about 5 years ago some high school buddies and myself found an old case of it sitting in a barn on a piece of property one of their families owned. we carefully tried to set it off with a new blasting cap and got nothing more than the blasting cap popping. later on we found out the dynamite was so old it lost all of its nitro. the wooden crate on the otherhand went off very nicely when we burned down the building

JohnM
March 11, 2012, 04:32 PM
Didn't you see the oily wood and the white whiskers all over it?
That was old straight at it's most unstable state.
Lucky it didn't detonate while you were handling it.
That can get so bad a sliver of the old wood crate can go off if you toss it.
We used to run across it in old mines, spooky stuff to get rid of if you need to move it somewhere else.

SharpsDressedMan
March 11, 2012, 05:12 PM
When I lived in Colorado, back in the early 1980's, a friend named Kevin (resident alien from N. Zealand) who worked for the mines in NW CO was a freelance demolition guy. Probably no longer possible, but he accumulated large quantities of explosives, mostly low grade stuff and dynamite, to the extent that a lot of it was old and "leaky" (he had one of those small construction "office" trailers stacked to the top with explosives of every kind). Being an alcoholic, and from NZ, he just laughed off the leaky dynamite (I think being brave/crazy/reckless and a heavy drinker might be some kind of competition between New Zealanders and Aussies). He did a lot of crazy things, and finally got deported for tying 1/4 - 1/2 sized sticks of dynamite in trees, and shooting at them to scare trespassers off the 7000 acres he also acted as caretaker for. When unknown persons would come near his dynamite targets, he would take a .22 rifle and strike the partial stick with a .22 bullet. Apparently, the effect was like a law rocket had hit the tree. He finally scared the crap out of someone who DID report it to the local sheriff's dept, and that was the end of that.

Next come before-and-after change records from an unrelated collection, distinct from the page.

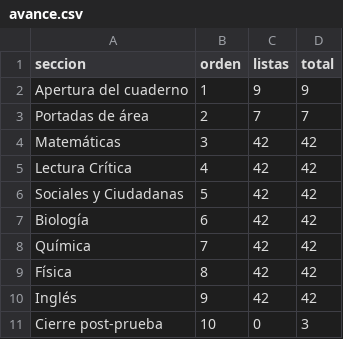
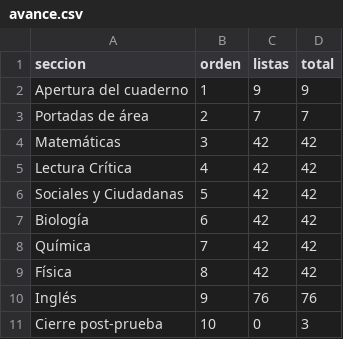
Before and after one commit to nelsongonzalez1608-spec/educate-saber11, a CSV file: tablero/avance.csv, drawn as a sheet.

```diff
--- a/tablero/avance.csv
+++ b/tablero/avance.csv
@@ -9,3 +9,3 @@ Química,7,42,42
 Física,8,42,42
-Inglés,9,42,42
+Inglés,9,76,76
 Cierre post-prueba,10,0,3
```
Also changed, not shown: tablero/icfes.csv, tablero/misiones.csv, 9 other files.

So, yes, a high impact WILL detonate dynamite.

jimmyraythomason
March 11, 2012, 06:00 PM
When I was a kid I got into dad's dynamite box. He had the dynamite from the dug well that had to be blasted to get past the rock. The Dynamite was soft and very wet. Some were more flat than round. Immitating the cowboy shows that were on every saturday,my brother and I took several "sticks" and threw them as hard as we could,until we got tired of that game and put them back. It's true that GOD takes care of babies,drunks and fools(Gomer Pyle).

SharpsDressedMan
March 11, 2012, 07:31 PM
Beaver dams? Oh, yeah, Kevin used to set dynamite with trip fuzes. The beaver would trip the fuse, get blown in the air, and Kevin would go retrieve the beaver for the pelt, which was usually just fine....no holes.............and the dam was blown free in the process.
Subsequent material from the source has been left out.